The study and development of this figure is responsible for one of the branches of mathematics, Geometry, although it is also used in other fields such as calculus and astronomy. Some examples of circles in the real world are the wheels, the plates and the surface of a coin.
The terminology of a circle includes the following definitions:
- Center: is the equidistant point of the points on the circle.
- Radius: A segment of line connecting the center of the circle to any other point of the circle. It is the length of a segment of the circle, which is half the diameter.
- Diameter: is a line segment whose ends are in the circle and pass through the center of the circle. Join the two opposite points of a circle.
- Circumference: is the length of a circuit along a circle.
- Chord: is a segment of the line whose ends are in the circle.
- Tangent: is a straight line that touches the circle at a certain point.
- Arc: connected part of the circle.
A sphere is a solid, round figure. On its surface, each of its points is equidistant from its center. It is a three-dimensional figure, which has volume. It resembles a ball. The distance (r) is the radius of the sphere and the midpoint is the center of the sphere. The maximum distance passing directly through the sphere passes through its center and therefore is twice its radius; is the diameter.
Any plane that includes the center of a sphere divides it into two equal hemispheres. Archimedes created the formula for a sphere. The sphere is also defined as the surface formed by the rotation of a circle on any diameter. Any cross-section through a sphere is a circle.
Just as in circles, in spheres all points are at a fixed distance from their center. Examples of spheres in nature are bubbles, planets, and water droplets.
Basic properties of a sphere:
- All the points of a sphere are at the same distance from the fixed point.
- The contours and plane sections of the spheres are circles.
- Spheres have a constant width and circumference.
- The spheres do not have the center on the surface.
- The spheres have larger volume and the surface area is smaller.
- The spheres have a constant mean curvature.
Key differences between Circle and Sphere
- The circle is a figure with all points at the same distance from its center. The sphere is a solid figure, completely round; with each point of its surface at equal distance from its center.
- A circle is a two-dimensional figure, while a sphere is a three-dimensional figure.

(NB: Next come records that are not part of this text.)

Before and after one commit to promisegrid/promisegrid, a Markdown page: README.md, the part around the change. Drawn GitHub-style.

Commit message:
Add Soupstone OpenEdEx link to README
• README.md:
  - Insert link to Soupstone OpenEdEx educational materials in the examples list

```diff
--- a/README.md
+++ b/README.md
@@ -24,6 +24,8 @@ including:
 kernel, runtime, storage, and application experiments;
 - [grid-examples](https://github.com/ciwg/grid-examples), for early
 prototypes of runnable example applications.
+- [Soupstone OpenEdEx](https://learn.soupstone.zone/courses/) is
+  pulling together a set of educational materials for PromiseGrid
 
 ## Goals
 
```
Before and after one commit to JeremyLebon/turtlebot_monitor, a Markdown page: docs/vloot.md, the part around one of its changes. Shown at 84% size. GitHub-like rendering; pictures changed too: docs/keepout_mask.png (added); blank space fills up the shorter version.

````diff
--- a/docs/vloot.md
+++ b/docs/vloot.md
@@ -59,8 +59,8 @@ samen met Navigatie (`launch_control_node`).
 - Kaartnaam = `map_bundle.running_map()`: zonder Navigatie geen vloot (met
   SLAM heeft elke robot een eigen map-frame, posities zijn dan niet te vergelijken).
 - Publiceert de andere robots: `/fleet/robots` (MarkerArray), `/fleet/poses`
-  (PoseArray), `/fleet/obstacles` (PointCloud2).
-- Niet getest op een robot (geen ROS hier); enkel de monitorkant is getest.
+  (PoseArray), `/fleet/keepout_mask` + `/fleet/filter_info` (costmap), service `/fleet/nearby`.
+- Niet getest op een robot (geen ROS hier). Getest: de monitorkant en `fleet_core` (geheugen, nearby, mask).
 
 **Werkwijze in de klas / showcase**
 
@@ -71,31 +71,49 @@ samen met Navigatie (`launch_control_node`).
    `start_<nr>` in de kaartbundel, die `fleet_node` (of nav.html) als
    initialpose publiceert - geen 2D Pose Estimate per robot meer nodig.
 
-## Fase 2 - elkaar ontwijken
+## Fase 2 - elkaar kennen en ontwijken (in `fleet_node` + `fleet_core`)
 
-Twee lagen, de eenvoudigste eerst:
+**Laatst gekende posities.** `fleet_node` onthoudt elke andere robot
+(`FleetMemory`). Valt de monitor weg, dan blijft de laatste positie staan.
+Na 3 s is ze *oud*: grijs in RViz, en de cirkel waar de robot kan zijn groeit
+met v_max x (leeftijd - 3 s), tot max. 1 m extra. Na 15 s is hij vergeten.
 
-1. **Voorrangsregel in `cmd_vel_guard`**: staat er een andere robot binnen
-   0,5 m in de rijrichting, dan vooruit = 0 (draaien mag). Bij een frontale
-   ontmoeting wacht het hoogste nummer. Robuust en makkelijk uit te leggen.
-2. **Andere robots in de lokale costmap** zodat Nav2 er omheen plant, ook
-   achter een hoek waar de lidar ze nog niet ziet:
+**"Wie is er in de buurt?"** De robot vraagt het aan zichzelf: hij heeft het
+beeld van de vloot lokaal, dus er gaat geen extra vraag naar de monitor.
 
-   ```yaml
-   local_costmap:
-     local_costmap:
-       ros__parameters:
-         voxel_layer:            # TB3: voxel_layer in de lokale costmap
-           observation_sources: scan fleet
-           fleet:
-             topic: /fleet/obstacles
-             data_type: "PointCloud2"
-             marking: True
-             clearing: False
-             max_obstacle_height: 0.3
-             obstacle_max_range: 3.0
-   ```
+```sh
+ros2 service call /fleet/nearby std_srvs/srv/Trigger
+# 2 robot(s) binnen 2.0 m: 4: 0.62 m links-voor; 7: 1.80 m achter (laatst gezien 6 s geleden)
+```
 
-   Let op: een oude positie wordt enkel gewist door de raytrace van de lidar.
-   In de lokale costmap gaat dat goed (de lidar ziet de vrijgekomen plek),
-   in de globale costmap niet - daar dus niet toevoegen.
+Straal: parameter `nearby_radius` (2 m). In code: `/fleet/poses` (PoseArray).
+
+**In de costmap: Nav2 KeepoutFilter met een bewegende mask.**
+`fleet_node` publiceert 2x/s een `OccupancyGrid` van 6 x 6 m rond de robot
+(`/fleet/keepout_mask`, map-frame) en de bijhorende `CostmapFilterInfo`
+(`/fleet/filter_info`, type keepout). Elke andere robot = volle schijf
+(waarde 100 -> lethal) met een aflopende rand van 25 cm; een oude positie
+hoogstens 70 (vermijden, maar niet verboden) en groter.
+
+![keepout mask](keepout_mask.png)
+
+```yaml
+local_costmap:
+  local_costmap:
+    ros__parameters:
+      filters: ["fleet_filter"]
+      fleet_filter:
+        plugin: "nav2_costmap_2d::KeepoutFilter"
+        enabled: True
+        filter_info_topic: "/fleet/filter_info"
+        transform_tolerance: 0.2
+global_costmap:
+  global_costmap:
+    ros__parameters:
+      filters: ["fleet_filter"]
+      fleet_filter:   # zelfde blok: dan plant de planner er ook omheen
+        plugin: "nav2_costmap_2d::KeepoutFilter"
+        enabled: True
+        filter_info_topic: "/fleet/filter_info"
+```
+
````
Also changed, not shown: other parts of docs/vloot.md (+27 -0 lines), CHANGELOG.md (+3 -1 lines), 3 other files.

- In a circle you can only calculate the area of your surface, while in a sphere you can calculate the area of the surface and also the volume.
- Examples of circles: bracelets and tires. Examples of sphere: tennis balls and planets.